"I wanted to teach my daughter, Emilie, the importance of getting involved and having faith in giving back to someone less fortunate," Falk said. "My daughter is 5 years old, and so I thought helping someone close to her age would intrigue her, and it did in more ways than I could have imagined."
Falk started looking online for ways to help someone less fortunate and found Wheeler on her Facebook page that her family had set up for her, "Prayers for Baylee."
Falk saw that Wheeler was on a two-year wait list for an organization that hoped to eventually grant her a wish.
Falk thought that the wait was unnecessary if she herself could help Wheeler.
"I asked her if she wanted to come to St. Thomas," Falk said.
Falk turned to both local organizations, and nationwide ones. She looked to the Wish Upon a Hero Foundation for help fundraising, and eventually to local organizations when she was drawing up the plans for Wheeler and her family.
It all started to come together, and this week, Falk saw it all fall into place.
Wheeler arrived on Saturday with her father, Matthew Wheeler, Sr.; mother, Crystal Wheeler; brother, Matthew Wheeler, Jr.; and aunt, Tresa Helton, for their all-expense paid trip.
The family, none of whom have ever flown on a plane before, arrived at King Airport, where they were retrieved by a limo, or "limbo" as Baylee calls it. The limo, courtesy of the Marriott, then took them to stay at a Marriott's Frenchman's Cove timeshare, courtesy of Natalie Graugnard Himmel and her family, who are off-island.
Marriott also donated funding toward the trip, as well as several meals and the ride in the limo.
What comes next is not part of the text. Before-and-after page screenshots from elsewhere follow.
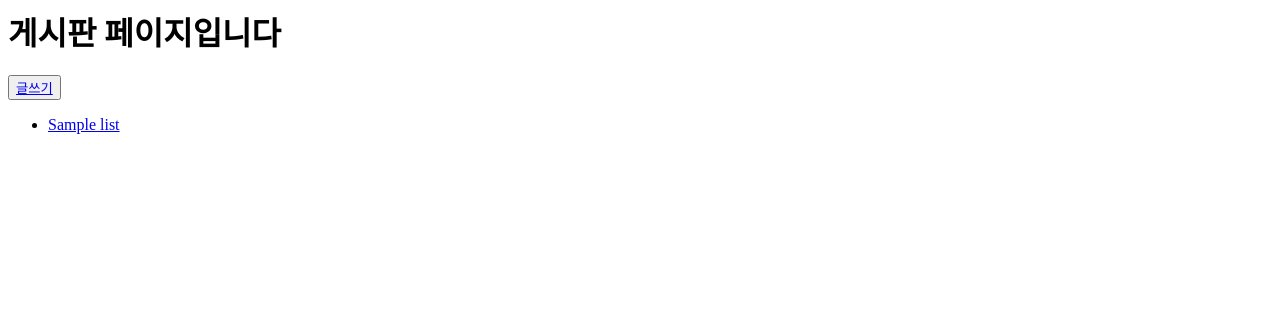
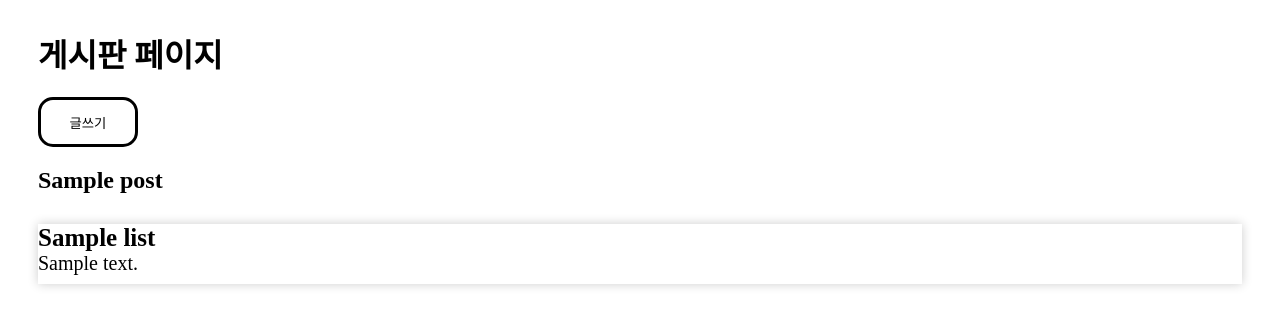
Before and after one commit to JangMinSol/web_crud, a Django app: template main/templates/main/blog.html in a window 1280 px wide. Shown: the top 327 px of the page. Run offline with Django 5.2, Linux system fonts and the light colour scheme; the template is opened without the code that fills it: most values are stand-ins (such as "Sample title", 1, 10 or a date in 2020).

Commit message:
Feature Enhancement, Design Modification

```diff
--- a/main/templates/main/blog.html
+++ b/main/templates/main/blog.html
@@ -3,17 +3,32 @@
         <title>Blog List</title>
     </head>
     <body>
-        <h1>게시판 페이지입니다</h1>
-        <button><a href="new_post/">글쓰기</a></button>
+        <div style="margin:30px;">
+            <h1>게시판 페이지</h1>
+            <div style="margin-bottom: 20px;">
+                <button onclick="location.href='new_post/'" style="width: 100px;
+                    height: 50px; color: black; background-color: white;  border-radius: 15px; border: 3px solid black; font-weight:25">글쓰기</button>
+            </div>
             <!-- 게시판(postlist)의 게시글(list)을 하나씩 보여줍니다 -->
             <!-- {와 %로 이루어진 구문 내부엔 파이썬이 사용됩니다 -->
+            <div style="margin-top: 20px;">
                 <table>
+                    <h2>{{post.postname}}</h2>
                     {% for list in postlist %}
                     <!-- 게시글 클릭시 세부페이지로 넘어갑니다-->
-            <ul>
-                <li><a href="{{list.pk}}">{{list.postname}}</a></li>
-            </ul>
+                    <div onclick="changeHref('{{ list.pk }}')" style="box-shadow: 0 0 10px rgba(0, 0, 0, 0.2); margin-top: 30px; height:60px;">
+                        <a style="font-size:25px; font-weight: bold;">{{list.postname}}</a><br>
+                        <a style="font-size:20px;">{{list.contents}}</a>
                     {% endfor %}
+                    </div>
                 </table>
+            </div>
+        </div>
+
+    <script>
+        function changeHref(pk) {
+            window.location.href = '../blog/' + pk;
+        }
+    </script>
     </body>
 </html>
```
Also changed, not shown: main/templates/main/posting.html (+19 -12 lines). Lines whose indentation alone changed are shown as unchanged.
The family is also going to see fire dancing, go on a sailboat and snorkel at the beach.
Coral World donated their time on Wednesday, allowing the Wheeler family to not only kiss the sea lion, but also play ball with him and rub his belly.
"He let him give me a high five," Baylee Wheeler said, noting that it was her favorite part of her experience with Omar.
Wheeler also was able to feed sea turtles lettuce and see some of the other sea creatures that she otherwise only has seen in books or on television.
"It's something we never would get to see," Crystal Wheeler said.
- Contact Jenny Kane at 714-9102 or email firstname.lastname@example.org.